Railfuture is realistic – in some stations, at some times, the rate of purchase from Ticket Offices is already wholly uneconomic; we think it sensible that there is some immediate redeployment of staff from ticket office to platform (or, if relevant, the ticket gateline).  But at this stage, actually closing a ticket office should be really exceptional – the immediate goal needs to be to reduce hours but retain the ticket office based selling capability.  It may make sense to shift hours of operation away from supporting the peak hour commuter to selling to the off-peak leisure traveller.

Support & Reassurance for travellers

A core goal for the railway has to be to encourage travel – the marginal cost of a single additional traveller is negligible (the cost of handling the payment, possibly printing the ticket etc) – and travellers very much value the presence of staff at stations – from safety, through reassurance and advice (and ticket selling!) to practical support – eg help with boarding trains for the less mobile and wheelchair users. 

Therefore, whilst we see the provision of ticket buying at ticket offices to be a reducing requirement, we do not see this as a big opportunity for cost saving. Rather, it is a revenue growth opportunity by (1) providing better way for most to buy tickets and (2) making the railway a more pleasant option for travel.

Appendix A – A sample programme of works

Sample Programme - Graphic for Journey's End for Ticket Offices
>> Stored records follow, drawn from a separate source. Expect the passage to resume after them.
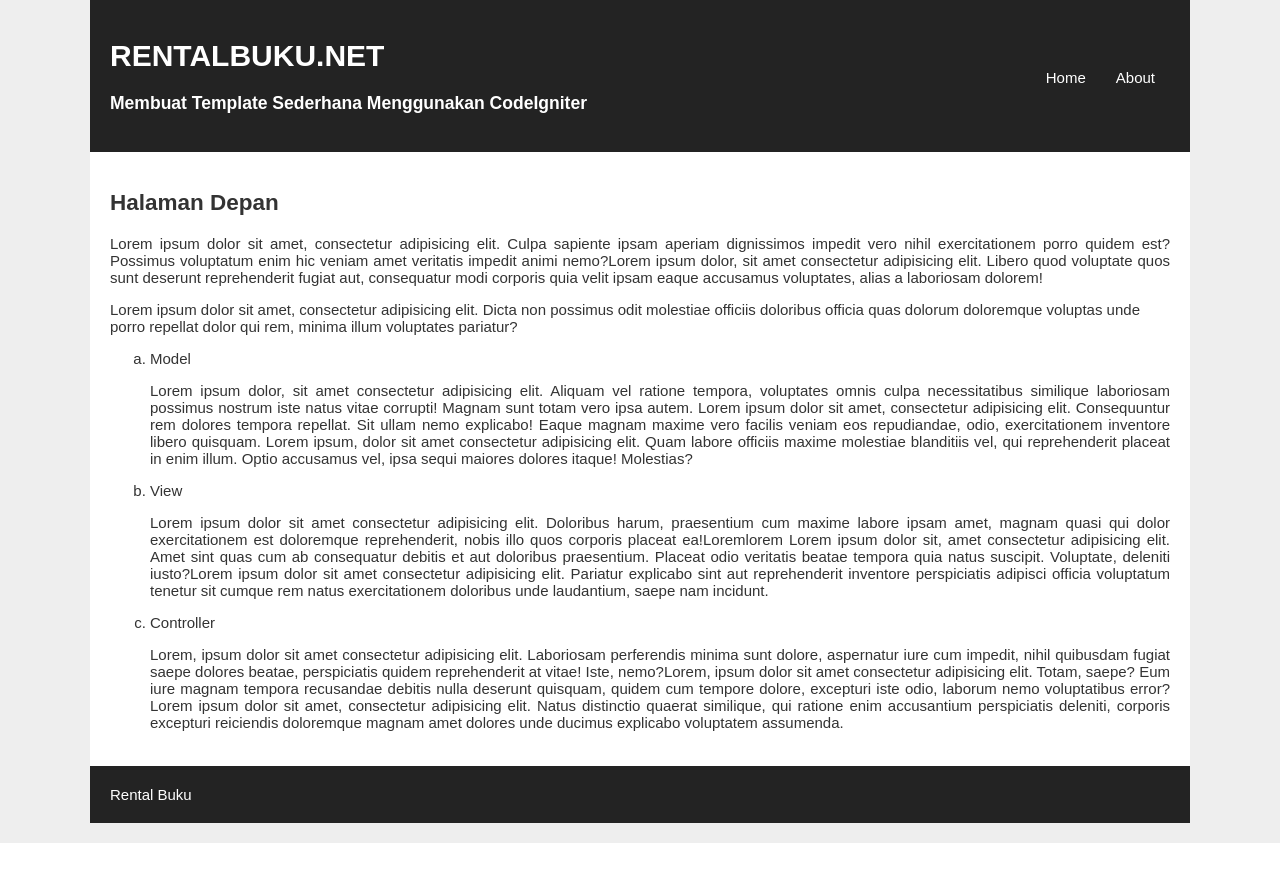
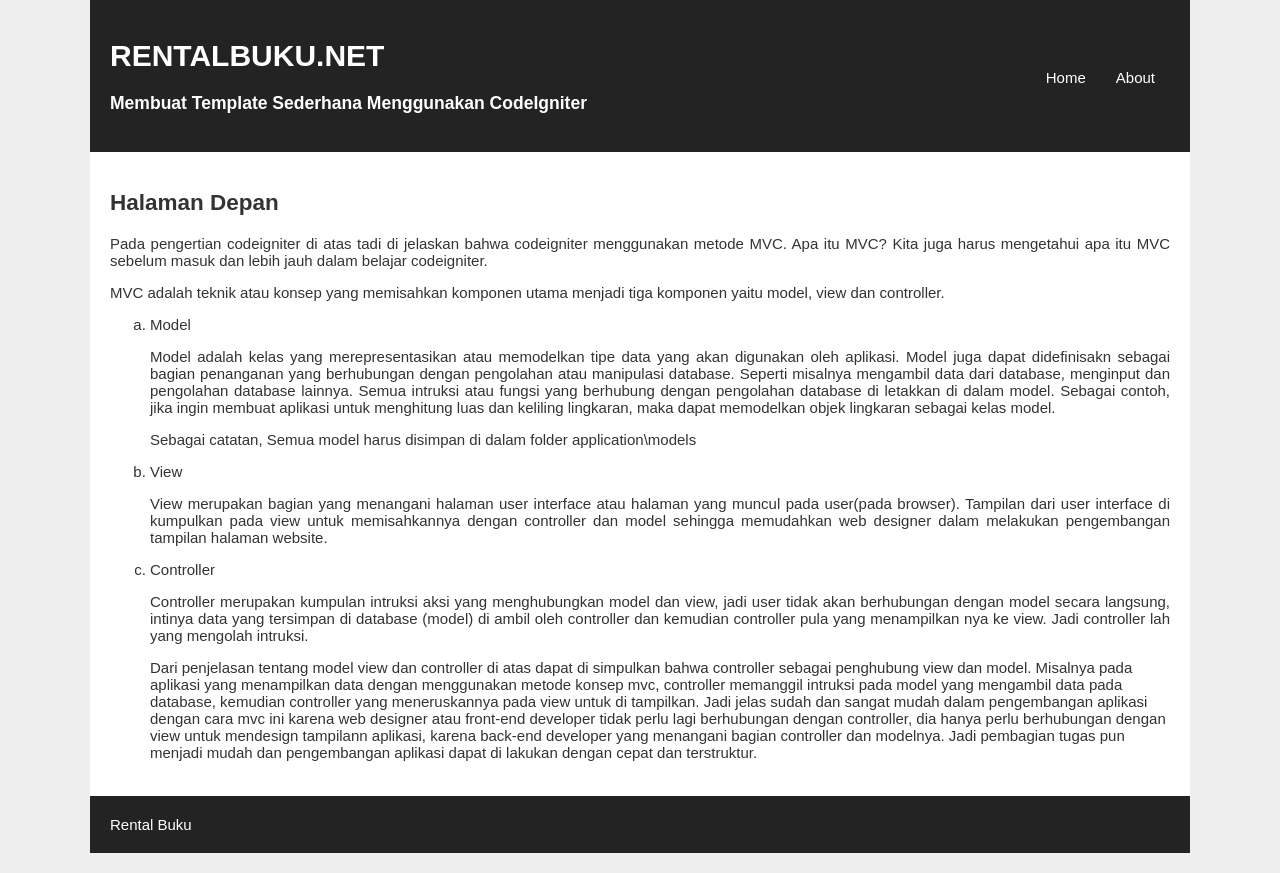
Before and after one commit to Ramdhani11/latihan_kelompok4, a CodeIgniter app: page /latihan_kelompok4/index.php/Web in a window 1280 px wide. Shown: the part 21-894 px from the top of the page. Before the commit the page ends 864 px from the top, so only its background shows below. Run offline with CodeIgniter, Linux system fonts and the light colour scheme.

Commit message:
Mengedit v_index.php

```diff
--- a/application/views/v_index.php
+++ b/application/views/v_index.php
@@ -1,14 +1,24 @@
 <section>
     <h1><?= $judul; ?></h1>
-    <p align='justify'>Lorem ipsum dolor sit amet, consectetur adipisicing elit. Culpa sapiente ipsam aperiam dignissimos impedit vero nihil exercitationem porro quidem est? Possimus voluptatum enim hic veniam amet veritatis impedit animi nemo?Lorem ipsum dolor, sit amet consectetur adipisicing elit. Libero quod voluptate quos sunt deserunt reprehenderit fugiat aut, consequatur modi corporis quia velit ipsam eaque accusamus voluptates, alias a laboriosam dolorem!</p>
-    <p>Lorem ipsum dolor sit amet, consectetur adipisicing elit. Dicta non possimus odit molestiae officiis doloribus officia quas dolorum doloremque voluptas unde porro repellat dolor qui rem, minima illum voluptates pariatur?</p>
+    <p align='justify'>Pada pengertian codeigniter di atas
+        tadi di jelaskan bahwa codeigniter menggunakan metode MVC. Apa itu MVC? Kita juga harus mengetahui apa itu MVC sebelum masuk dan lebih jauh dalam belajar codeigniter.</p>
+    <p>MVC adalah teknik atau konsep yang memisahkan
+        komponen utama menjadi tiga komponen yaitu model, view dan
+        controller.</p>
+
     <ol type="a">
         <li>Model</li>
-        <p align="justify">Lorem ipsum dolor, sit amet consectetur adipisicing elit. Aliquam vel ratione tempora, voluptates omnis culpa necessitatibus similique laboriosam possimus nostrum iste natus vitae corrupti! Magnam sunt totam vero ipsa autem. Lorem ipsum dolor sit amet, consectetur adipisicing elit. Consequuntur rem dolores tempora repellat. Sit ullam nemo explicabo! Eaque magnam maxime vero facilis veniam eos repudiandae, odio, exercitationem inventore libero quisquam. Lorem ipsum, dolor sit amet consectetur adipisicing elit. Quam labore officiis maxime molestiae blanditiis vel, qui reprehenderit placeat in enim illum. Optio accusamus vel, ipsa sequi maiores dolores itaque! Molestias?</p>
+        <p align="justify">Model adalah kelas yang merepresentasikan atau memodelkan tipe data yang akan digunakan oleh aplikasi. Model juga dapat didefinisakn sebagai bagian penanganan yang berhubungan dengan pengolahan atau manipulasi database. Seperti misalnya mengambil data dari database, menginput dan pengolahan database lainnya. Semua intruksi atau fungsi yang berhubung dengan pengolahan database di letakkan di dalam model. Sebagai contoh, jika ingin membuat aplikasi untuk menghitung luas dan keliling lingkaran, maka dapat memodelkan objek lingkaran sebagai kelas model.</p>
+        <p align=’justify’>Sebagai catatan, Semua model harus disimpan di dalam folder application\models</p>
         <li>View</li>
-        <p align="justify">Lorem ipsum dolor sit amet consectetur adipisicing elit. Doloribus harum, praesentium cum maxime labore ipsam amet, magnam quasi qui dolor exercitationem est doloremque reprehenderit, nobis illo quos corporis placeat ea!Loremlorem Lorem ipsum dolor sit, amet consectetur adipisicing elit. Amet sint quas cum ab consequatur debitis et aut doloribus praesentium. Placeat odio veritatis beatae tempora quia natus suscipit. Voluptate, deleniti iusto?Lorem ipsum dolor sit amet consectetur adipisicing elit. Pariatur explicabo sint aut reprehenderit inventore perspiciatis adipisci officia voluptatum tenetur sit cumque rem natus exercitationem doloribus unde laudantium, saepe nam incidunt.</p>
+        <p align="justify">View merupakan bagian yang menangani halaman user interface atau halaman yang muncul pada user(pada browser). Tampilan dari user interface di kumpulkan pada view untuk memisahkannya dengan controller dan model sehingga memudahkan web designer dalam melakukan pengembangan tampilan halaman website.</p>
         <li>Controller</li>
-        <p align="justify">Lorem, ipsum dolor sit amet consectetur adipisicing elit. Laboriosam perferendis minima sunt dolore, aspernatur iure cum impedit, nihil quibusdam fugiat saepe dolores beatae, perspiciatis quidem reprehenderit at vitae! Iste, nemo?Lorem, ipsum dolor sit amet consectetur adipisicing elit. Totam, saepe? Eum iure magnam tempora recusandae debitis nulla deserunt quisquam, quidem cum tempore dolore, excepturi iste odio, laborum nemo voluptatibus error?Lorem ipsum dolor sit amet, consectetur adipisicing elit. Natus distinctio quaerat similique, qui ratione enim accusantium perspiciatis deleniti, corporis excepturi reiciendis doloremque magnam amet dolores unde ducimus explicabo voluptatem assumenda.</p>
-
+        <p align="justify">Controller merupakan kumpulan intruksi aksi yang
+            menghubungkan model dan view, jadi user tidak akan berhubungan
+            dengan model secara langsung, intinya data yang tersimpan di
+            database (model) di ambil oleh controller dan kemudian controller
+            pula yang menampilkan nya ke view. Jadi controller lah yang mengolah
+            intruksi.</p>
+        <p align=’justify’>Dari penjelasan tentang model view dan controller di atas dapat di simpulkan bahwa controller sebagai penghubung view dan model. Misalnya pada aplikasi yang menampilkan data dengan menggunakan metode konsep mvc, controller memanggil intruksi pada model yang mengambil data pada database, kemudian controller yang meneruskannya pada view untuk di tampilkan. Jadi jelas sudah dan sangat mudah dalam pengembangan aplikasi dengan cara mvc ini karena web designer atau front-end developer tidak perlu lagi berhubungan dengan controller, dia hanya perlu berhubungan dengan view untuk mendesign tampilann aplikasi, karena back-end developer yang menangani bagian controller dan modelnya. Jadi pembagian tugas pun menjadi mudah dan pengembangan aplikasi dapat di lakukan dengan cepat dan terstruktur.</p>
     </ol>
 </section>
```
  1. https://www.thetimes.co.uk/article/secret-plan-to-close-all-railway-ticket-offices-as-strikes-grip-britain-7wcccnt3x Sunday 19 June 2022 (“In a speech on Thursday, Grant Shapps, the transport secretary, said that one in eight tickets was still sold over the counter”).
  2. https://www.gov.uk/government/publications/great-british-railways-williams-shapps-plan-for-rail - DfT unpublished analysis.
  3. Rail Magazine 970 https://www.railmagazine.com/.
  4. https://www.merseyrail.org/plan-your-journey/at-the-station/mtogo.aspx
  5. The ticket office here has been closed, replaced by a Welcome desk and latest generation TVMs.  But the TVMs aren’t logical – even for flexible tickets, they expect a pair of journeys to be chosen.
  6. Many operator only fares – such as the London Northwestern fares between the West Midlands and London reflect differential service types and we do not envisage these will be abolished.
  7. https://www.bigmarker.com/bauer-media/A-RAIL-Webinar-Creating-a-Better-Railway-Passenger-experience-fares-ticketing from 21:00
  8. https://www.bahn.com/en/offers/bahncard & https://en.wikipedia.org/wiki/BahnCard
  9. Any ticket to be purchased with a Rail Warrant (often used for vulnerable people, the Armed Forces) – see https://www.atocrailwarrants.org/the-rail-warrant-account.  Also limitations by ticket type Eg East Midlands 7 Day Rover – only from Ticket Offices – https://www.nationalrail.co.uk/times_fares/prdbb6cfc35ce7410161c045cfc69855.aspx
  10. Other than for period returns – ie return the following day or later.
  11. Travel in in the morning peak and return later as a Railcard holder, the best option is TfL inbound, GTR outbound.  Travel off-peak with a Railcard and GTR’s offering is usually cheaper.
  12. Thameslink (north of the Thames) and Great Northern offer 2 off-peak tickets – return anytime and return outside the evening peak.  With PAYG, the charge made reflects the actual journey, whereas on paper tickets, a traveller who could be returning in the evening peak has to buy the more expensive ticket irrespective of their actual return journey time.
  13. Eg many Thameslink journeys are only available on paper as there is the possibility the passenger will route via London Underground.